4) The Pirates likely are prioritizing bat over glove with the 25th spot as Rodriguez can play every outfield position, and actually began in the outfield as an amateur. Hart might test his knees in the outfielder later this month.
5) Starling Marte is perhaps underappreciated nationally but that could change this season as Marte has picked up where he left off in the second half, blistering everything thrown his way.
6) Marte has consistently hit in the fifth spot this spring and while Pirates manager Clint Hurdle has yet to publicly commit to that being his opening day lineup position, Hurdle has said he looks at Marte as more of a “run producer” than a “run creator.”
7) Marte produced like a middle of the order bat, like another potential MVP candidate, after June last season. In the second half, Marte made a mechanical change in widening his stance, and a mental one in trying to eliminate half the plate on each pitch offering. He began to strike out at a below-average rate and hit with above-average power.
Marte’s second half:
K rate: 18.0%
HR/FB: 18.4% (league average was 9.5%)
8) Pirates general manager Neal Huntington also is on board with the concept of moving Marte down in the lineup.
“We always envisioned he would end up toward the middle of the lineup,” Huntington said.
9) Perhaps Marte isn’t the only Pirates hitter who should move in the batting order. The third spot in the batting order has traditionally been reserved for a club’s best hitter. But data-based research has shown the third spot is not among the three most ideal batting positions, rather, the fifth or sixth is most optimal. Why? The third hitter comes to bat with two outs and no one on more than another other spot in an order.

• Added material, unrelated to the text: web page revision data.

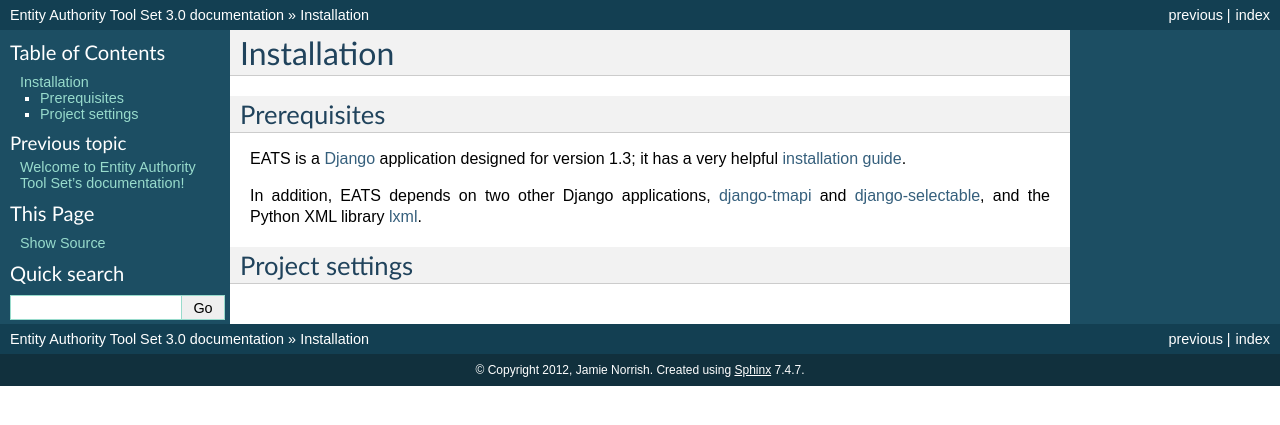
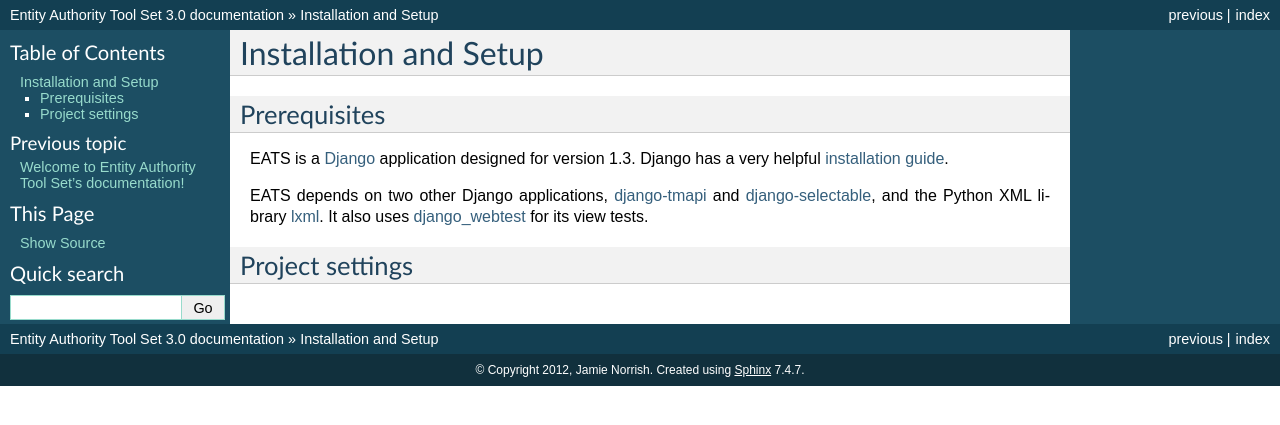
Before and after one commit to ajenhl/eats, a Sphinx documentation site: the page built from docs/source/installation.rst, in a window 1280 px wide. Shown: the top 425 px of the page. Built offline with Sphinx 7.4.7, drawn with Linux system fonts in a browser that asks for light colours.

Commit message:
Added the django_webtest dependency to the installation document.
git-svn-id: http://eats.googlecode.com/svn/branches/django-tm/@780 e9a79ef8-3d52-0410-86c1-3742fafee21a

```diff
--- a/docs/source/installation.rst
+++ b/docs/source/installation.rst
@@ -1,21 +1,22 @@
-Installation
-============
+Installation and Setup
+======================
 
 Prerequisites
 -------------
 
-EATS is a `Django`_ application designed for version 1.3; it has a
+EATS is a `Django`_ application designed for version 1.3. Django has a
 very helpful `installation guide`_.
 
-In addition, EATS depends on two other Django applications,
-`django-tmapi`_ and `django-selectable`_, and the Python XML library
-`lxml`_.
+EATS depends on two other Django applications, `django-tmapi`_ and
+`django-selectable`_, and the Python XML library `lxml`_. It also uses
+`django_webtest`_ for its view tests.
 
 .. _Django: https://www.djangoproject.com/
 .. _installation guide: https://docs.djangoproject.com/en/1.3/topics/install/
 .. _django-tmapi: http://trac.assembla.com/django-tmapi/
 .. _django-selectable: https://bitbucket.org/mlavin/django-selectable
 .. _lxml: http://lxml.de/
+.. _django_webtest: https://bitbucket.org/kmike/django-webtest/
 
 Project settings
 ----------------
```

Some clubs have moved their best hitter to the No. 2 spot like the Angles with Mike Trout. Perhaps the analytical-friendly Pirates should consider a similar move with McCutchen.